If you're about to make hotel reservations for the first time, there are several things you ought to know before you book a room for your honeymoon or romantic getaway. A hotel stay can be one of the most expensive parts of your trip, so make sure you don't spend more than you need to on reservations.
How to Reserve a Room
- Understand that rates on hotel rooms vary on the type of room you request, on different days, even at different times of the day. To get the lowest rate for the best room, you will need to spend some time researching and may be able to negotiate price when making reservations.
- First, learn the "rack" or published rate. This is generally the highest rate the hotel charges for a room and what people who don't know any better pay for their reservations. Now you know better. So expect to play less.
- Decide what kind of hotel you want -- budget, mid-price, chain, luxury, three-four-or-even five-star. The category is a huge factor in the kind of service, room furnishings, amenities, and rate you can anticipate.
- Once you have an idea of the type of hotel you want to stay in, begin researching online to find prices for reservations. If you want to be systematic about it, open a new Excel worksheet and plug-in search returns so you can build a price comparison.

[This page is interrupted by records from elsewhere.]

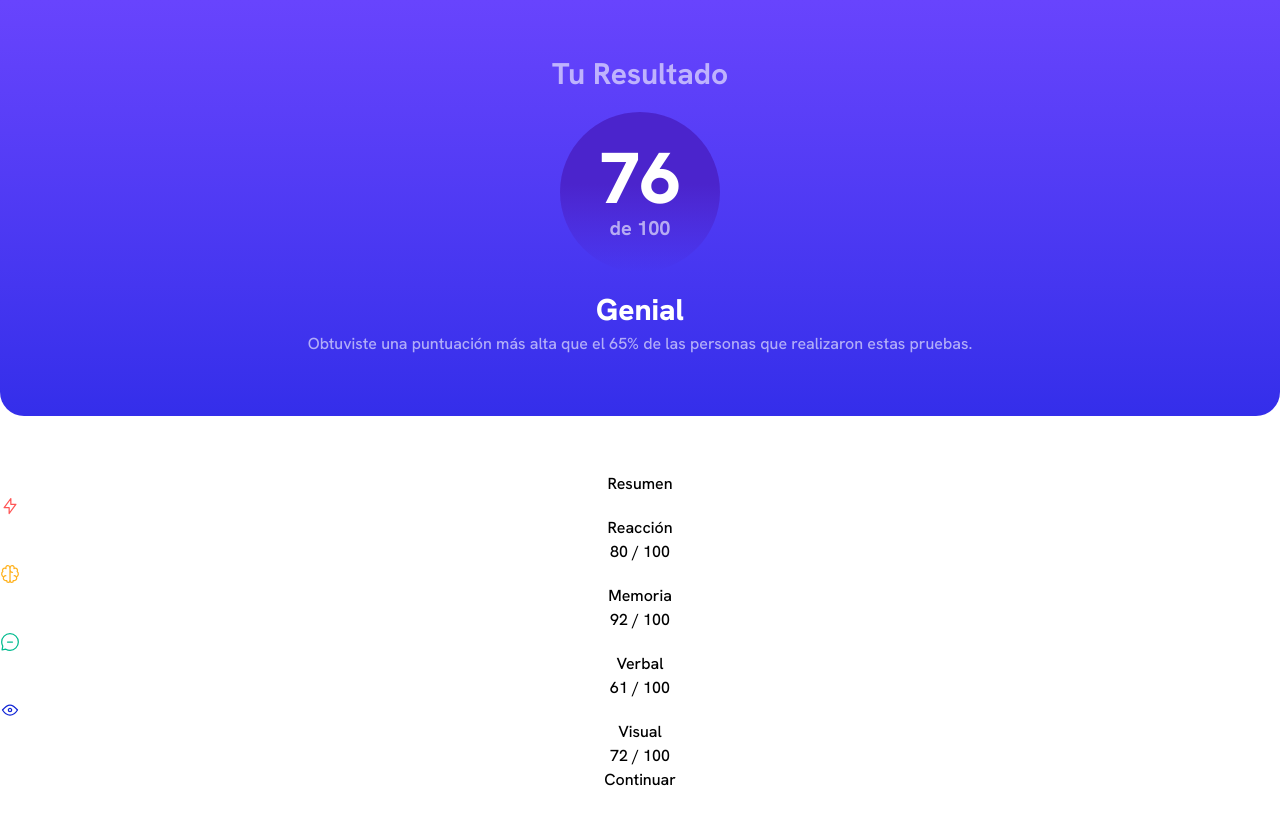
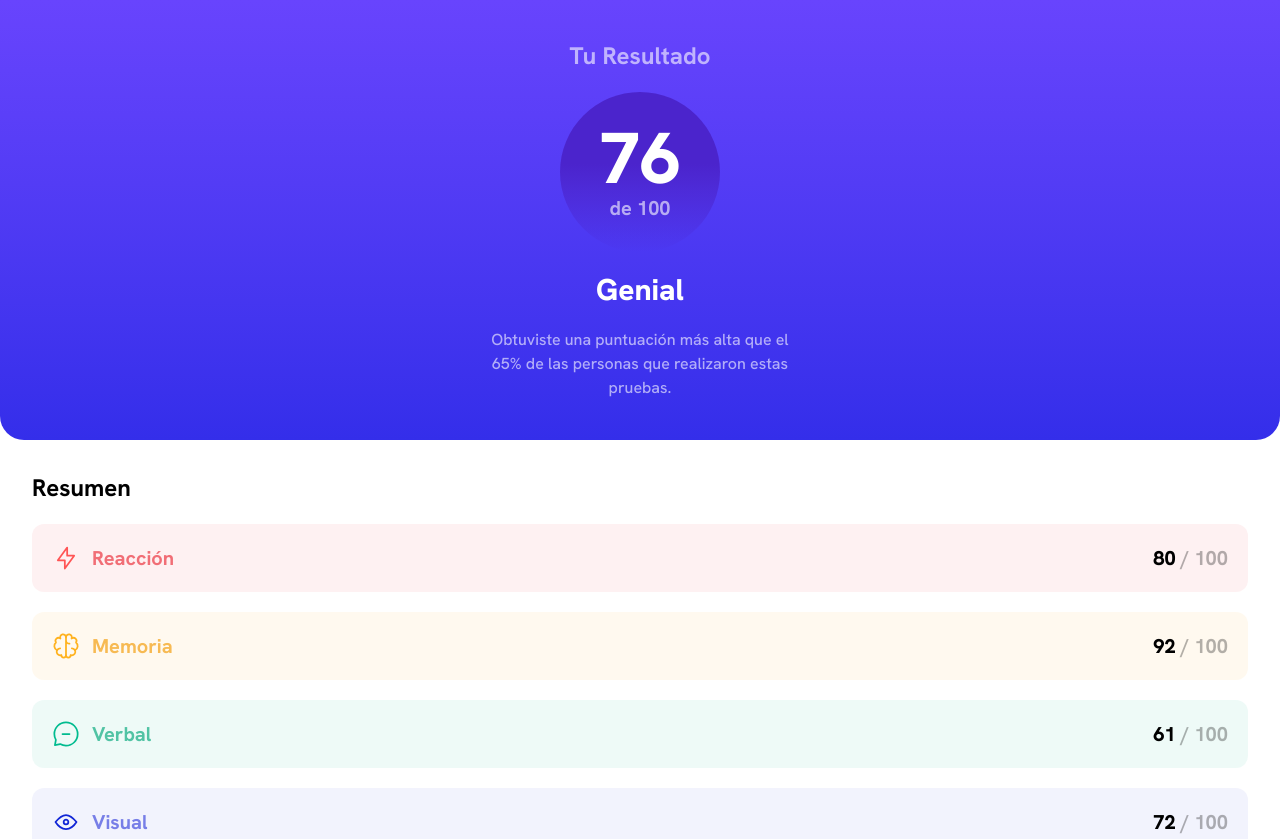
Before and after one commit to agustin-lovagnini/componente-principal-resumen-resultados, a website: page index.html in a window 1280 px wide. Shown: the top 839 px of the page. Before the commit the page ends 800 px from the top, so only its background shows below. Drawn offline with Linux system fonts and the light colour scheme.

Commit message:
estilizando resultados

```diff
--- a/index.html
+++ b/index.html
@@ -9,10 +9,10 @@
 </head>
 
 <body>
-  <main class="flex flex-col gap-14 text-center font-hanken">
+  <main class="flex flex-col gap-8 text-center font-hanken">
     <section
-      class="bg-linear-to-t from-[#342EEA] to-[#6844FD] p-14 rounded-b-3xl text-white flex flex-col gap-5 items-center">
-      <h2 class="text-white/60 font-bold text-3xl">Tu Resultado</h2>
+      class="bg-linear-to-t from-[#342EEA] to-[#6844FD] py-10 px-14 rounded-b-3xl text-white flex flex-col gap-5 items-center">
+      <h2 class="text-white/60 font-bold text-2xl">Tu Resultado</h2>
       <div
         class="w-40 h-40 rounded-full bg-[linear-gradient(to_bottom,#4B24CC_45%,#5B3FE800_100%)] flex flex-col items-center justify-center text-white">
         <p class="font-extrabold text-7xl">76</p>
@@ -20,48 +20,51 @@
       </div>
       <div>
         <h3 class="font-extrabold text-3xl">Genial</h3>
-        <p class="text-white/60 m-1">Obtuviste una puntuación más alta que el 65% de las personas que realizaron estas
+        <p class="text-white/60 w-80 mt-5">Obtuviste una puntuación más alta que el 65% de las personas que realizaron
+          estas
           pruebas.</p>
       </div>
     </section>
 
-    <section>
-      <h2>Resumen</h2>
-      <div>
-        <div>
-          <img src="./assets/images/icon-reaction.svg" alt="icon reaction">
-          <span>Reacción</span>
+    <section class="px-8">
+      <h2 class="text-left mb-5 text-2xl font-bold">Resumen</h2>
+      <div class="flex flex-col gap-5">
+        <div class="flex flex-row justify-between p-5 bg-[#f16e7718] rounded-xl text-xl">
+          <div class="flex flex-row gap-3 items-center">
+            <img class="w-7 h-7" src="./assets/images/icon-reaction.svg" alt="icon reaction">
+            <span class="text-[#F16E76] text-xl font-bold">Reacción</span>
           </div>
-        <p>80 / 100</p>
+          <p class="font-extrabold">80 <span class="text-black/30 font-bold">/ 100</span></p>
         </div>
 
-      <div>
-        <div>
-          <img src="./assets/images/icon-memory.svg" alt="icon memory">
-          <span> Memoria</span>
+        <div class="flex flex-row justify-between p-5 bg-[#F7BA5318] rounded-xl text-xl">
+          <div class="flex flex-row gap-3 items-center">
+            <img class="w-7 h-7" src="./assets/images/icon-memory.svg" alt="icon memory">
+            <span class="text-[#F7BA53] text-xl font-bold"> Memoria</span>
           </div>
-        <p>92 / 100</p>
+          <p class="font-extrabold">92 <span class="text-black/30 font-bold">/ 100</span></p>
         </div>
 
 
-      <div>
-        <div>
-          <img src="./assets/images/icon-verbal.svg" alt="icon memory">
-          <span>Verbal</span>
+        <div class="flex flex-row justify-between p-5 bg-[#51C3A418] rounded-xl text-xl">
+          <div class="flex flex-row gap-3 items-center">
+            <img class="w-7 h-7" src="./assets/images/icon-verbal.svg" alt="icon memory">
+            <span class="text-[#51C3A4] text-xl font-bold">Verbal</span>
           </div>
-        <p>61 / 100</p>
+          <p class="font-extrabold">61 <span class="text-black/30 font-bold">/ 100</span></p>
         </div>
 
 
-      <div>
-        <div>
-          <img src="./assets/images/icon-visual.svg" alt="icon memory">
-          <span>Visual</span>
+        <div class="flex flex-row justify-between p-5 bg-[#777EE718] rounded-xl text-xl">
+          <div class="flex flex-row gap-3 items-center">
+            <img class="w-7 h-7" src="./assets/images/icon-visual.svg" alt="icon memory">
+            <span class="text-[#777EE7] text-xl font-bold">Visual</span>
           </div>
-        <p>72 / 100</p>
+          <p class="font-extrabold">72 <span class="text-black/30 font-bold">/ 100</span></p>
+        </div>
       </div>
 
-      <button> Continuar</button>
+      <button class="w-full h-auto my-8 bg-[#303B59] text-white py-5 rounded-full font-extrabold text-xl"> Continuar</button>
     </section>
   </main>
 </body>
```
Also changed, not shown: README.md, src/output.css. Lines whose indentation alone changed are shown as unchanged.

- After you have a general idea of what the hotel you want to stay in costs, visit a few other sites before booking reservations. Look at hotels on TripAdvisor and Hotwire to see if you can do better on price there than Expedia and other major online travel agents offer.
- Here's a secret most people don't know: Hotels generally set aside their worst rooms for guests who book reservations through an online travel agent or discounter. Your goal is to get the best room at the best price.
- So the next-to-last stop is to visit the hotel's own Web site. There you should be able to find the best reservations prices. In theory. And you should also be able to find out the different types and levels of rooms available on the hotel's reservations site.
- Now you're in the final stretch. After you've noted all the different prices for a room at the same hotel, pick up the phone and call the hotel directly. The reservations manager at the locale will have a far better idea of the occupancy level for the dates you want than the hotel's Web site -- and may be able to offer a discount if you can visit during a less-busy time.
- Understand that even within a hotel, not all rooms are alike. Some are bigger; some are on a corner and have better views. Some are on higher floors (generally a good thing, as views improve and there's less ground-level noise). Some are closer to an elevator (good if walking is a problem, bad if you want quiet). Some have double beds versus kings. Some may be renovated and some may not be. Ask about all these variables before making reservations.
- When you're moments away from booking, use the killer sentence: "What is your best rate?" Pause for the answer. Then repeat: "Is that your very best rate?" Pause again. Then try one variation: "Are there any special packages that offer an even better deal?" By then you'll have the knowledge that you've given it your best shot.
- This is the time to also ask if the hotel offers further discounts for AAA members. If you don't have an AAA card but plan to do any appreciable amount of travel, get one; it more than pays for itself (and know that Trip-Tiks are free). Also, ask if you will receive frequent flyer points or any other benefits when booking your reservations.
- Then bring out the heavy guns: "We're going to be on our honeymoon, and we're hoping you'll upgrade us." Most likely no one will be able to answer the last question over the phone. Even so, ask the reservationist to note it pending your arrival.
- Like what you hear? Then book your hotel reservations over the phone, being sure to ask what the cancellation policy is first. Ask the reservationist to email your confirmation number and directions or a hotel brochure if needed.
- Write down the reservations number you are given and put it in a safe place.
- Start counting the days till you leave!
- Keep track of all the prices you find during your research.
- Be flexible; you may be able to save a lot by booking a weekend package (rather than arriving midweek, when city hotels fill with business people).
- If location isn't essential, you may get more for your money in a less-central location such as an airport hotel.
- Better hotels and resorts have concierge levels or private floors. For an additional fee, you can take advantage of perks on these floors, such as complimentary breakfasts, snacks, beverages, and hors d'oeuvres.
What You Need
- Know the dates you want to travel.
- Have a valid credit card.
- Know that hotel room rates may vary from day to day as well as site to site.
- Be patient. Your research will pay off in less-costly hotel reservations.